## Work order
No record may be left out; print them all verbatim.

== Records shown

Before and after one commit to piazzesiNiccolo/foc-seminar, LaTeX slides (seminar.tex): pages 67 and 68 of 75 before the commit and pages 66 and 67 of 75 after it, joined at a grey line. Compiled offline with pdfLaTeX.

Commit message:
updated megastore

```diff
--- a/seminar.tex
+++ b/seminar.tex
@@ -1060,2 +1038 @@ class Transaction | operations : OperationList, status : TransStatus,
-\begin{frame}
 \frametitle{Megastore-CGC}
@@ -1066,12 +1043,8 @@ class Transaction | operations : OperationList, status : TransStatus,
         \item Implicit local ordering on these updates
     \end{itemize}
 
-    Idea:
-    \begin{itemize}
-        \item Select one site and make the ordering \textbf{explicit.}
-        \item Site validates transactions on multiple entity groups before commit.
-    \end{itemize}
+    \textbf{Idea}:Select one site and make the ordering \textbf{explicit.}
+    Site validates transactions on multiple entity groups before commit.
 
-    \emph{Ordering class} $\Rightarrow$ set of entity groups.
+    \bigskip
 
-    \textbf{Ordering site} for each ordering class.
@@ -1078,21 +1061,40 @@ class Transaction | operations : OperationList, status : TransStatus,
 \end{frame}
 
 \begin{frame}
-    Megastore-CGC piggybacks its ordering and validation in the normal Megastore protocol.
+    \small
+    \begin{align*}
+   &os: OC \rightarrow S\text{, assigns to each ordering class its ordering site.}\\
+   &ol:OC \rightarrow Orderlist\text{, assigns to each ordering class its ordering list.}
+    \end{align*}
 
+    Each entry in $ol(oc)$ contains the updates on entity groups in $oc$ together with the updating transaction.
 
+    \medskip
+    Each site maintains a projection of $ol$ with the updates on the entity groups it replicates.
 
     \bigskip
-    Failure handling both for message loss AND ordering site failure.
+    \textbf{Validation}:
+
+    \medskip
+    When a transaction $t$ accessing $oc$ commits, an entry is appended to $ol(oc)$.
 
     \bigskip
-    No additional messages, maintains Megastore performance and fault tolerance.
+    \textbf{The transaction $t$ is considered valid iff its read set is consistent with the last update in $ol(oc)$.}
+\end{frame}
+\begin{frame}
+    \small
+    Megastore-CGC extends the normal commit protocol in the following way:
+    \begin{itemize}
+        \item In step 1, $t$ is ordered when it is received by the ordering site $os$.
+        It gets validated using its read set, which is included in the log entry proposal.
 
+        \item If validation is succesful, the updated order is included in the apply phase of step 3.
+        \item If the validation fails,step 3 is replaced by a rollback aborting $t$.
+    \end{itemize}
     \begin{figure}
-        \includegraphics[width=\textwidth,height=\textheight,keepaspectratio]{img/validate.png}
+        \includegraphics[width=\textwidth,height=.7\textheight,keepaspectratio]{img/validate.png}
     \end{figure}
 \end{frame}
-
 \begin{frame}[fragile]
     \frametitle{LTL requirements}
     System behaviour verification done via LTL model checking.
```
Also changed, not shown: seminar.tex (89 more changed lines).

====

## Written answer
Before and after one commit to piazzesiNiccolo/foc-seminar, LaTeX slides (seminar.tex): pages 67 and 68 of 75 before the commit and pages 66 and 67 of 75 after it, joined at a grey line. Compiled offline with pdfLaTeX.

Commit message:
updated megastore

```diff
--- a/seminar.tex
+++ b/seminar.tex
@@ -1060,2 +1038 @@ class Transaction | operations : OperationList, status : TransStatus,
-\begin{frame}
 \frametitle{Megastore-CGC}
@@ -1066,12 +1043,8 @@ class Transaction | operations : OperationList, status : TransStatus,
         \item Implicit local ordering on these updates
     \end{itemize}
 
-    Idea:
-    \begin{itemize}
-        \item Select one site and make the ordering \textbf{explicit.}
-        \item Site validates transactions on multiple entity groups before commit.
-    \end{itemize}
+    \textbf{Idea}:Select one site and make the ordering \textbf{explicit.}
+    Site validates transactions on multiple entity groups before commit.
 
-    \emph{Ordering class} $\Rightarrow$ set of entity groups.
+    \bigskip
 
-    \textbf{Ordering site} for each ordering class.
@@ -1078,21 +1061,40 @@ class Transaction | operations : OperationList, status : TransStatus,
 \end{frame}
 
 \begin{frame}
-    Megastore-CGC piggybacks its ordering and validation in the normal Megastore protocol.
+    \small
+    \begin{align*}
+   &os: OC \rightarrow S\text{, assigns to each ordering class its ordering site.}\\
+   &ol:OC \rightarrow Orderlist\text{, assigns to each ordering class its ordering list.}
+    \end{align*}
 
+    Each entry in $ol(oc)$ contains the updates on entity groups in $oc$ together with the updating transaction.
 
+    \medskip
+    Each site maintains a projection of $ol$ with the updates on the entity groups it replicates.
 
     \bigskip
-    Failure handling both for message loss AND ordering site failure.
+    \textbf{Validation}:
+
+    \medskip
+    When a transaction $t$ accessing $oc$ commits, an entry is appended to $ol(oc)$.
 
     \bigskip
-    No additional messages, maintains Megastore performance and fault tolerance.
+    \textbf{The transaction $t$ is considered valid iff its read set is consistent with the last update in $ol(oc)$.}
+\end{frame}
+\begin{frame}
+    \small
+    Megastore-CGC extends the normal commit protocol in the following way:
+    \begin{itemize}
+        \item In step 1, $t$ is ordered when it is received by the ordering site $os$.
+        It gets validated using its read set, which is included in the log entry proposal.
 
+        \item If validation is succesful, the updated order is included in the apply phase of step 3.
+        \item If the validation fails,step 3 is replaced by a rollback aborting $t$.
+    \end{itemize}
     \begin{figure}
-        \includegraphics[width=\textwidth,height=\textheight,keepaspectratio]{img/validate.png}
+        \includegraphics[width=\textwidth,height=.7\textheight,keepaspectratio]{img/validate.png}
     \end{figure}
 \end{frame}
-
 \begin{frame}[fragile]
     \frametitle{LTL requirements}
     System behaviour verification done via LTL model checking.
```
Also changed, not shown: seminar.tex (89 more changed lines).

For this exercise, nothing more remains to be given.